I'm making a game and I have several cards that are created during the game. Each card needs some info, which is shared between cards of the same type.

So I have a class CardInfo, which holds a name among other things. Now I'm looking for the best way to get the existing CardInfo based on the name, or if none yet exists it is created at that time.

I currently tried two ways, which are quite the same.

First I had a CardInfoManager, which held a list of all known CardInfo, and when asked for one, it checked if it had one, and returned that or created a new one if none existed. I have this as a fully static class, and as a singleton with an Instance method.

I also made an alternative, in which my CardInfoManager (the static version) is basically inside my CardInfo class. So CardInfo had a ByName method, which then checked a static list in CardInfo. This is nice because I can then make the cosntructor private, making sure the info is never created elsewhere.

So I was wondering, what is the best way of doing it? Is there a good pattern for this kind of functionality?

I'm working in c#.

2 Answers 2


To get an object by name, put your objects into a Dictionary.
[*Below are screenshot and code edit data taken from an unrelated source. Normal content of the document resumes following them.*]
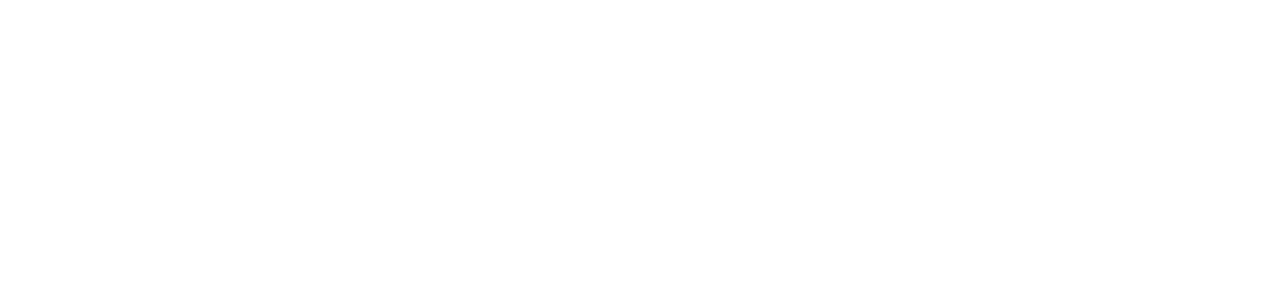
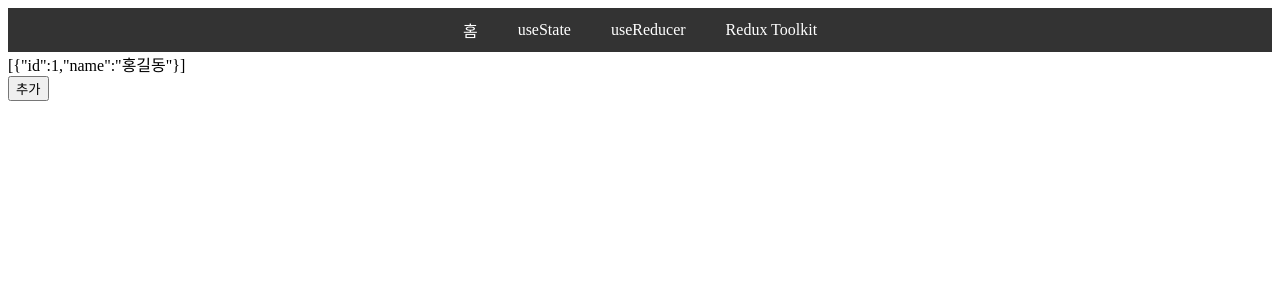
Before and after one commit to kdk1026/vite-react-base, a React (Vite) app: page /state in a window 1280 px wide. Before the commit this address had no page. Shown: the top 300 px of the page. Built offline with nearby package versions, Linux system fonts and the light colour scheme.

Commit message:
업데이트

```diff
--- a/src/components/CommonRoute.jsx
+++ b/src/components/CommonRoute.jsx
@@ -3,6 +3,7 @@
 import Main from "@/pages/sample/Main";
 import Reducer from "@/pages/sample/Reducer";
 import Redux from "@/pages/sample/Redux";
+import State from "@/pages/sample/State";
 
 const CommonRoute = () => {
     return (
@@ -11,6 +12,7 @@
                 <Route index element={<Main />} />
                 <Route path="reducer" element={<Reducer />} />
                 <Route path="redux" element={<Redux />} />
+                <Route path="state" element={<State />} />
             </Route>
         </Routes>
     )
--- a/src/components/layouts/MenuBar.jsx
+++ b/src/components/layouts/MenuBar.jsx
@@ -43,6 +43,7 @@
             <ul style={ulStyle}>
                 <li style={liStyle}>
                     <Link to={'/'} style={aStyle}>홈</Link>
+                    <Link to={'/state'} style={aStyle}>useState</Link>
                     <Link to={'/reducer'} style={aStyle}>useReducer</Link>
                     <Link to={'/redux'} style={aStyle}>Redux Toolkit</Link>
                 </li>
--- /dev/null
+++ b/src/pages/sample/State.jsx
@@ -0,0 +1,41 @@
+import { useEffect, useState } from "react";
+
+const State = () => {
+
+    const [text, setText] = useState('');
+    const [persons, setPersons] = useState([]);
+
+    useEffect(() => {
+        setText('Hello World');
+
+        const initialData = [{ id: 1, name: '홍길동' }];
+        setPersons(initialData);
+    }, []);
+
+    useEffect(() => {
+        if ( text ) {
+            alert(text);
+        }
+    }, [text]);
+
+    const handleAdd = () => {
+        const nextId = persons.length + 1;
+        const newPerson = { id: nextId, name: `임꺽정_${nextId}` };
+
+        // 연속적인 업데이트 처리는 안되고 마지막거만 업데이트
+        // - 예시는 이벤트 시, 1건만 업데잍트 하지만 2건 업데이트 한다고 하면 마지막거만 업데이트 처리됨
+        //setPersons([...persons, newPerson]);
+
+        // 연속적인 업데이트 처리
+        setPersons(prevPersons => [...prevPersons, newPerson]);
+    };
+
+    return (
+        <>
+            <div>{JSON.stringify(persons)}</div>
+            <button onClick={handleAdd}>추가</button>
+        </>
+    )
+};
+
+export default State;
```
var dict = new Dictionary<string, CardInfo>();

There are a number of ways to add the CardInfo objects to the dictionary. Here's one:

dict.Add("cardname", new CardInfo { foo = 1, bar = 2 }); 

You retrieve them like this:

var cardInfo = dict.Item("cardname");


var cardInfo = dict["cardname"];

Further Reading
Dictionary<TKey, TValue> Class


I agree with Robert's suggestion for using Dictionary as a classic lookup for memory based collections.

On the point of the singleton. Use singletons for resource contention ,performance and context If you feel your application might create many instance of cardInfo over and over again and you can manage a singleton safely, then use it. Consider the multiple thread issue when using singletons.

Your Answer

By clicking “Post Your Answer”, you agree to our terms of service and acknowledge you have read our privacy policy.

Not the answer you're looking for? Browse other questions tagged or ask your own question.